Here, finally, is my guess and my quandary about what seems to me to be the mode of social control that will grow in importance as traversals are added on top of activity genres and conformity to genre norms grows less important, at least on the timescales now to be dominated by traversals instead. My guess is that traversals will be characterized by something like their style. Something more like a holistic aesthetic judgment rather than, as with genre-like norms, by objective conformity to codified criteria that specify analytical components. We judge genre-conformity by looking at the separate parts and their criterial features; if all the parts are present, if each has the canonical features, if they are all ordered in the normative manner, the text or activity passes muster. There is no special sense of the whole; no emergent quality of the whole that is taken to be more than the sum of the parts. Genre-conformity is an eminently linear and summative strategy, a true product of the machine age. Traversal judgments, on the other hand, are eminently holistic, or at least they operate ‘in the large’, with the meaningfulness and quality of the longer-scale portions of the traversal more important than the smaller-scale ones. Traversals are emergent all the way down. They are characteristic of the age of complex (including biological and ecosocial) systems understanding.
Late modernist technologies of mass social organization require a historically unprecedented degree of social control and widespread standardization and conformity. Modernist societies as they expand find that each effort to enforce standardization runs afoul of the messiness of complex systems, their inherent unpredictability arising from multiple cross-couplings and interlinked causal loops. Each effort to enforce conformity requires that more and more aspects of life must in turn also be controlled. A global-scale society built on modernist principles will be highly precarious, teetering permanently at the edge of collapse, requiring the most minute control of every aspect of human life and ecological processes. We will, I think, never reach this stage. Rather we will shift uneasily beteen the last gasps of modernism, its periodic crises of regional or global collapse (economic and ecological) arising from over-control, and an emerging counter-system predicated on relaxing control over people and ecosystems, reducing expectations, accepting disasters as inevitable rather than increasing control in futile efforts to prevent them that only make for other greater disasters. We will have to finally let go of the Faustian fantasy and embrace a value system which privileges the whole over the part, the complete ecosocial system over humanity alone, and the quality of a day or a life over the standardization of a word or an action.

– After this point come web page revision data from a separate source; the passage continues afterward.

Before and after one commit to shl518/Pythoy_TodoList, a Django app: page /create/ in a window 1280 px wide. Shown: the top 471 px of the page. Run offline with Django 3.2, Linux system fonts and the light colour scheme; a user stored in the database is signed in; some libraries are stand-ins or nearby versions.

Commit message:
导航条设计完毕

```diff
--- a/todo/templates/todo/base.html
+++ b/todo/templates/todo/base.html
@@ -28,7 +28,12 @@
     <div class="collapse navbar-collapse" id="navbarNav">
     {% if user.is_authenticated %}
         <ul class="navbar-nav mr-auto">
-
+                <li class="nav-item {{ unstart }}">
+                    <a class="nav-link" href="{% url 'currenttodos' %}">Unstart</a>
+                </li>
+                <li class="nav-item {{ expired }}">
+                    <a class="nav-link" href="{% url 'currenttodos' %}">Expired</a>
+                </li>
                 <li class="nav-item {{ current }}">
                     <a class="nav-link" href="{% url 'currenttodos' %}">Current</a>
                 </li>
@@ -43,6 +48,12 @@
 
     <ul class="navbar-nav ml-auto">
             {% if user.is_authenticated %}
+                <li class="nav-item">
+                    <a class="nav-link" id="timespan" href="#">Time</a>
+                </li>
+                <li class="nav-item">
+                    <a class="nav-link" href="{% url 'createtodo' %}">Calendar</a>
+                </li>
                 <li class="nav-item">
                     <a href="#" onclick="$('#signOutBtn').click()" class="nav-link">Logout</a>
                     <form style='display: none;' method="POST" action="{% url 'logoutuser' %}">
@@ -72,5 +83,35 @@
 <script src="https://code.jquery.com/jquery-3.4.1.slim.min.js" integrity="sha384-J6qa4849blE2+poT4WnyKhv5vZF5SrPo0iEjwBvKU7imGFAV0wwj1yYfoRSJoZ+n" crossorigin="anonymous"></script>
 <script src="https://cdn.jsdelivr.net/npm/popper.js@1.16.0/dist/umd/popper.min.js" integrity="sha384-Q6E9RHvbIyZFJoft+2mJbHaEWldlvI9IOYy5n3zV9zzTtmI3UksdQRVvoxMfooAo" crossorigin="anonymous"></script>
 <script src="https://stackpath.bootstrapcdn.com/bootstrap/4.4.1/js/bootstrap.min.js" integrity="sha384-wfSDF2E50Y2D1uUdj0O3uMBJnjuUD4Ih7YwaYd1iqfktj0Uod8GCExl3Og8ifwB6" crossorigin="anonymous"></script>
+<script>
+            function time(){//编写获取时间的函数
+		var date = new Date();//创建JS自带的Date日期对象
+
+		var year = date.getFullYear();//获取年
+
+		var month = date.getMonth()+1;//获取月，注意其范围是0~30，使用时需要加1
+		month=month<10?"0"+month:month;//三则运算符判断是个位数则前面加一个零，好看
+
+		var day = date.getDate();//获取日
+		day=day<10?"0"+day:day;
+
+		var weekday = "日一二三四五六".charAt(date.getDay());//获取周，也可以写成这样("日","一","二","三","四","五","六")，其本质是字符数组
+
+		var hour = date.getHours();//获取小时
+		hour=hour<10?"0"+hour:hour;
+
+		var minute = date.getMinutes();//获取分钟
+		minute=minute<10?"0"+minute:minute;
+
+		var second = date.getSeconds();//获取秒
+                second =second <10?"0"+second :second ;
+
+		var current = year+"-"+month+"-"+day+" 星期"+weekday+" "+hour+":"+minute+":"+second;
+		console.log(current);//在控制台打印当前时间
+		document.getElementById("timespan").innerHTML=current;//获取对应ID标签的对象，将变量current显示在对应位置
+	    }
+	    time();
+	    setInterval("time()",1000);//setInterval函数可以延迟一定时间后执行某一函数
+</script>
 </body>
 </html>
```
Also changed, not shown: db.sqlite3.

In all these possible scenarios, the new ways we learn to use language to make emergently possible kinds of meanings across widely different scales (of time, text, or experience), as in hypertext traversals will play a key role. It is the work of critical discourse analysis and applied linguistics more generally to understand how.